Which is the point I hope I make in my presentation, on a 3rd Generation ICP Source optimized for 200mm silicon DRIE work. Let’s do 200mm silicon DRIE even better than before, on 200mm tools.
Professor Esashi is such a force of nature that he is able to run through something like 45 slides in 15 minutes during his presentation on the great things in progress Sendai-way, leaving us all gasping for breath at the vast scope and breadth of his work at Tohoku University. Esashi-sensei, gambatte!
What’s the worst consequence for going last in a series of papers on similar topics? It’s often that the items you cover in your paper’s introduction have already been covered and covered again by the speakers before you. How to come out on top then in a situation like that? How about that every speaker before you used data you yourself produced and published?
Which is how it goes for Jean Christophe Eloy, Yole Developpement. Jean Christophe takes it nicely in stride, a true gallant, that many of his slides have already been used by this afternoon’s speakers, and we all laugh when we recognize the truth. No case of stolen thunder; rather, it’s like we’ve been following a broad stream of knowledge today, followed it straight up to its source.
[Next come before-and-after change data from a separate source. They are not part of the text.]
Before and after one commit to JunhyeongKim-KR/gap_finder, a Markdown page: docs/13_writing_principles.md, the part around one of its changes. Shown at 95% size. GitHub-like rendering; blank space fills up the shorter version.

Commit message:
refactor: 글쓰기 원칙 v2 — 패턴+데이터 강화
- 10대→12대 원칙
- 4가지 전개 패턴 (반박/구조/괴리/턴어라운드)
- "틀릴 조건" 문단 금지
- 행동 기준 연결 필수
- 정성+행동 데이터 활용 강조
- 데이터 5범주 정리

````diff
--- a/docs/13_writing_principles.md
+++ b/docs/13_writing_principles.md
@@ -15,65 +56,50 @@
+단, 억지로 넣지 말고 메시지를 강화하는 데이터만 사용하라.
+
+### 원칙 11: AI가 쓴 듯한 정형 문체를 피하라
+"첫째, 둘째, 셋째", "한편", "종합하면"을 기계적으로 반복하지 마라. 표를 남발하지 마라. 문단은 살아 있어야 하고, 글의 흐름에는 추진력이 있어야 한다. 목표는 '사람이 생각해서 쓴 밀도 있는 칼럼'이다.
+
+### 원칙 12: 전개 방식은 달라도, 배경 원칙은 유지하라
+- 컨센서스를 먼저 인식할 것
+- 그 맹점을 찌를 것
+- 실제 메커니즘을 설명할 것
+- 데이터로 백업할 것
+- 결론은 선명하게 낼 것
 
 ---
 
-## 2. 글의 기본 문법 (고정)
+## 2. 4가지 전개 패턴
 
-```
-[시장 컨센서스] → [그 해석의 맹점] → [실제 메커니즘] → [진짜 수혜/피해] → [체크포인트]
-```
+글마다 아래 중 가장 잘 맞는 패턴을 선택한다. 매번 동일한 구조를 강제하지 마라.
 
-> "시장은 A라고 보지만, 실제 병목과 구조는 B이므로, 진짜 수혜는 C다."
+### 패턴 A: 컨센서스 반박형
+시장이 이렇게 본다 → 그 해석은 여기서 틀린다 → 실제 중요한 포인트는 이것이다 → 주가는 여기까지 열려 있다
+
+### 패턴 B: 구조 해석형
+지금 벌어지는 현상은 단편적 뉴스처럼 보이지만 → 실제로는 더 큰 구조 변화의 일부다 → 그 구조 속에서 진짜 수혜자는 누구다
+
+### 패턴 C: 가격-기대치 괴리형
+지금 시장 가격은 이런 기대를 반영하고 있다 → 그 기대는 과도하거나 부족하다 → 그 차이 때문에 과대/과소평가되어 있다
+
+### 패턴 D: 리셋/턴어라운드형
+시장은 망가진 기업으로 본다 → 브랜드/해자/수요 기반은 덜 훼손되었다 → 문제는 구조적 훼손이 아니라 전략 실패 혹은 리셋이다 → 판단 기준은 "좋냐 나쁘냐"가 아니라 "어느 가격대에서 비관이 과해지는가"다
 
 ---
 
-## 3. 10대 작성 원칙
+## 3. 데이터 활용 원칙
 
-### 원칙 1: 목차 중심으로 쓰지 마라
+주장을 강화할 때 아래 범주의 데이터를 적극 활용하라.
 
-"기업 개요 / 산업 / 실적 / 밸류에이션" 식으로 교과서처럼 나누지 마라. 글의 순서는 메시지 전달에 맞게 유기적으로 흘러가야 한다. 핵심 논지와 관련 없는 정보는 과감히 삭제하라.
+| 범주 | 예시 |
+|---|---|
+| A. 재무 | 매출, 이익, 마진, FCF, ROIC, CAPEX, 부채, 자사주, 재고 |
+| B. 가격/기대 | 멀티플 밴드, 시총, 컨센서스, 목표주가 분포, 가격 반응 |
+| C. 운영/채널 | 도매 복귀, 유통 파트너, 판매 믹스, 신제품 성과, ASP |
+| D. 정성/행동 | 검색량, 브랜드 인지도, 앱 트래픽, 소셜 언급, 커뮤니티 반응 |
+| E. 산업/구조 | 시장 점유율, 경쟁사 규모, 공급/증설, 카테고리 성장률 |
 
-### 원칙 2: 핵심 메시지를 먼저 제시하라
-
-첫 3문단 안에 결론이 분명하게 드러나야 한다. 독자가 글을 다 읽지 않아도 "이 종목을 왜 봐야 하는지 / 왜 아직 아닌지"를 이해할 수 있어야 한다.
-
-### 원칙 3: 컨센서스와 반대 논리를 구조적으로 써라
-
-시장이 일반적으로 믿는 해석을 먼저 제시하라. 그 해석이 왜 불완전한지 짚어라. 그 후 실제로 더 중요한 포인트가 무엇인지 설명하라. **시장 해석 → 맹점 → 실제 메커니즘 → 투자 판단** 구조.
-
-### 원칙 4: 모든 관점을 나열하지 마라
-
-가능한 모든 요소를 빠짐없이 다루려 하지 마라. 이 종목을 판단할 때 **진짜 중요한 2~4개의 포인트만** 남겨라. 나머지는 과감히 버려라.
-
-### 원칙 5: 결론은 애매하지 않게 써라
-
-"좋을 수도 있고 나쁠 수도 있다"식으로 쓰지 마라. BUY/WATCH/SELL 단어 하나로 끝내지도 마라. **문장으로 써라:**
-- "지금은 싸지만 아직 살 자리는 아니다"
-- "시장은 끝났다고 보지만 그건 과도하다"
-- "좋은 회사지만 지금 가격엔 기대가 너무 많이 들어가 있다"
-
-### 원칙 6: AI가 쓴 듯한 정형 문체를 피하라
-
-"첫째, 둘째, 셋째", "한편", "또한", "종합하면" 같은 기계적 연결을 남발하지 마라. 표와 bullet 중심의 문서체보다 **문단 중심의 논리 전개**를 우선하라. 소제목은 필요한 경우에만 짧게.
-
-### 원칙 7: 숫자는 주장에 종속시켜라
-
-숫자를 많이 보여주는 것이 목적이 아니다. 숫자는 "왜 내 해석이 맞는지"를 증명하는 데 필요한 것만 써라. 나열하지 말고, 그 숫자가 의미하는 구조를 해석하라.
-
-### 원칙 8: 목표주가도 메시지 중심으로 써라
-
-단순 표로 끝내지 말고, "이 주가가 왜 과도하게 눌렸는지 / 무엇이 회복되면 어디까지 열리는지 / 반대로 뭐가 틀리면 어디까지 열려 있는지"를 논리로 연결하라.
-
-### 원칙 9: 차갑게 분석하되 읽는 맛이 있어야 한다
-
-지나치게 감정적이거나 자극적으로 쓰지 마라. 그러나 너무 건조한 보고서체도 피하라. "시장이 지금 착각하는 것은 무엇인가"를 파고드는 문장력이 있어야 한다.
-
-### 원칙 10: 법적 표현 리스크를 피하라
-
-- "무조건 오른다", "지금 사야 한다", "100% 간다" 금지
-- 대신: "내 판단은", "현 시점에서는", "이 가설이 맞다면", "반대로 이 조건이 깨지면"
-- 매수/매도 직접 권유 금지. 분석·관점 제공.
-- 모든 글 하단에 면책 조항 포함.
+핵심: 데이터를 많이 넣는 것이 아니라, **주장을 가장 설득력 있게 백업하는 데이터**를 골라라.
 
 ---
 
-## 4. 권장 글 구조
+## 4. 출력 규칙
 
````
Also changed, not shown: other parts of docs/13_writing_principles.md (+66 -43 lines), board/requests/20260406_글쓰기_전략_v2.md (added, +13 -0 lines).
We’ve achieved harmony.
From Makuhari Messe, Chiba, Japan, thanks for reading.